▶ [Exercise materials]
----
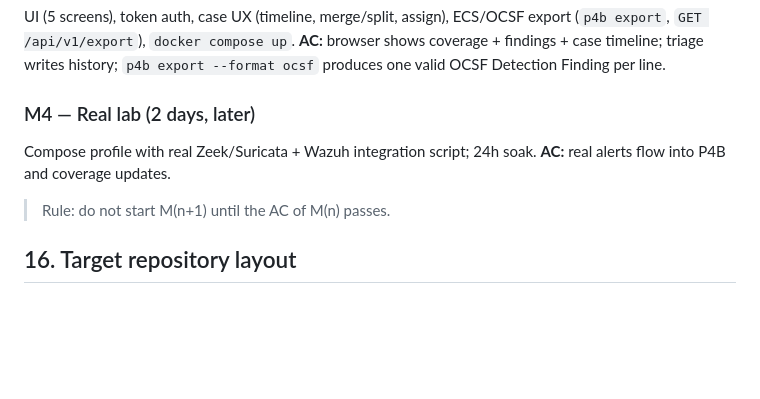
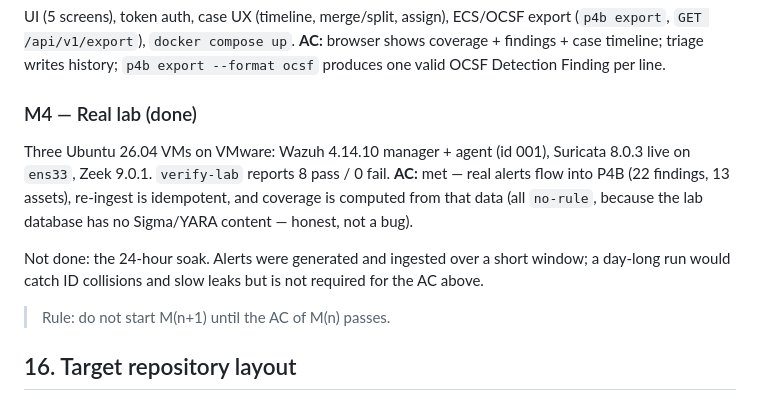
Before and after one commit to 1904caolam-tech/Pr0j3ct_N4m3_b1g, a Markdown page: docs/ARCHITECTURE.md, the part around the change. Drawn GitHub-style; blank space fills up the shorter version.

```diff
--- a/docs/ARCHITECTURE.md
+++ b/docs/ARCHITECTURE.md
@@ -488,9 +488,16 @@ UI (5 screens), token auth, case UX (timeline, merge/split, assign), ECS/OCSF ex
 **AC:** browser shows coverage + findings + case timeline; triage writes history;
 `p4b export --format ocsf` produces one valid OCSF Detection Finding per line.
 
-### M4 — Real lab (2 days, later)
-Compose profile with real Zeek/Suricata + Wazuh integration script; 24h soak.
-**AC:** real alerts flow into P4B and coverage updates.
+### M4 — Real lab (done)
+Three Ubuntu 26.04 VMs on VMware: Wazuh 4.14.10 manager + agent (id 001),
+Suricata 8.0.3 live on `ens33`, Zeek 9.0.1. `verify-lab` reports 8 pass / 0 fail.
+**AC:** met — real alerts flow into P4B (22 findings, 13 assets), re-ingest is
+idempotent, and coverage is computed from that data (all `no-rule`, because the lab
+database has no Sigma/YARA content — honest, not a bug).
+
+Not done: the 24-hour soak. Alerts were generated and ingested over a short window;
+a day-long run would catch ID collisions and slow leaks but is not required for the
+AC above.
 
 > Rule: do not start M(n+1) until the AC of M(n) passes.
 
```
Also changed, not shown: README.md (+24 -1 lines), docs/DEMO.md (+1 -1 lines), assets/ui-lab.png (added), assets/ui-overview.png (added), 1 other file.
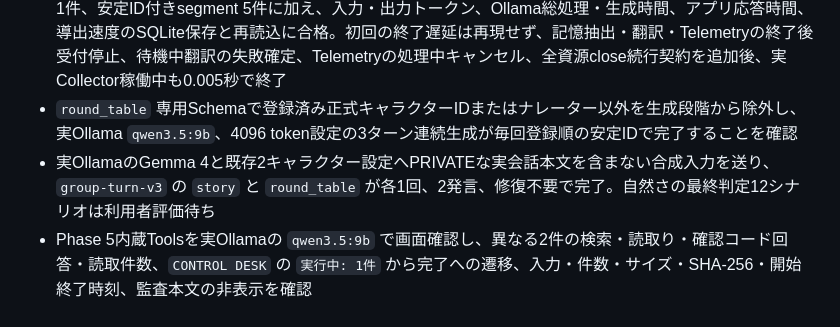
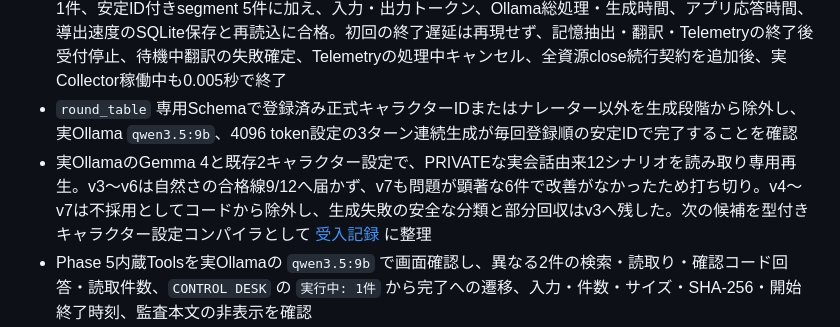
Before and after one commit to mama-116/local-ai-workbench-starter, a Markdown page: docs/IMPLEMENTATION_STATUS.md, the part around the change. GitHub-like rendering.

```diff
--- a/docs/IMPLEMENTATION_STATUS.md
+++ b/docs/IMPLEMENTATION_STATUS.md
@@ -63,7 +63,7 @@
 - `group-turn-v3` で最新利用者発言への直接応答、直前発言への補足・反論・質問、重複抑制、利用者の台詞・行動・感情・同意を捏造しない契約を追加。単一Markdownコードフェンスの決定論的除去、壊れた出力の検証済み接頭辞だけの保持、本文を残さない段階別エラーコードに対応
 - 5人の `round_table` を実Ollama `qwen3.5:9b` で確認し、登録順の名前付き別吹き出し5件、完了TurnBatch 1件、安定ID付きsegment 5件に加え、入力・出力トークン、Ollama総処理・生成時間、アプリ応答時間、導出速度のSQLite保存と再読込に合格。初回の終了遅延は再現せず、記憶抽出・翻訳・Telemetryの終了後受付停止、待機中翻訳の失敗確定、Telemetryの処理中キャンセル、全資源close続行契約を追加後、実Collector稼働中も0.005秒で終了
 - `round_table` 専用Schemaで登録済み正式キャラクターIDまたはナレーター以外を生成段階から除外し、実Ollama `qwen3.5:9b`、4096 token設定の3ターン連続生成が毎回登録順の安定IDで完了することを確認
-- 実OllamaのGemma 4と既存2キャラクター設定へPRIVATEな実会話本文を含まない合成入力を送り、`group-turn-v3` の `story` と `round_table` が各1回、2発言、修復不要で完了。自然さの最終判定12シナリオは利用者評価待ち
+- 実OllamaのGemma 4と既存2キャラクター設定で、PRIVATEな実会話由来12シナリオを読み取り専用再生。v3〜v6は自然さの合格線9/12へ届かず、v7も問題が顕著な6件で改善がなかったため打ち切り。v4〜v7は不採用としてコードから除外し、生成失敗の安全な分類と部分回収はv3へ残した。次の候補を型付きキャラクター設定コンパイラとして [受入記録](acceptance/CONVERSATION-QUALITY-2026-07-22.md) に整理
 - Phase 5内蔵Toolsを実Ollamaの `qwen3.5:9b` で画面確認し、異なる2件の検索・読取り・確認コード回答・読取件数、`CONTROL DESK` の `実行中: 1件` から完了への遷移、入力・件数・サイズ・SHA-256・開始終了時刻、監査本文の非表示を確認
 - Windows上のFletネイティブ画面起動と3カラム表示
 - Ollama Cloud無効化設定を確認し、ローカルモデル15件だけが利用可能になること
```
Also changed, not shown: docs/CONVERSATION_QUALITY_DESIGN.md (+7 -1 lines), docs/acceptance/CONVERSATION-QUALITY-2026-07-22.md (added, +33 -0 lines).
----
▶ [Problem requirements] Among the records above, which lines hold the word "added"? Copy each one.

▶ [Your response]
Also changed, not shown: README.md (+24 -1 lines), docs/DEMO.md (+1 -1 lines), assets/ui-lab.png (added), assets/ui-overview.png (added), 1 other file.
Also changed, not shown: docs/CONVERSATION_QUALITY_DESIGN.md (+7 -1 lines), docs/acceptance/CONVERSATION-QUALITY-2026-07-22.md (added, +33 -0 lines).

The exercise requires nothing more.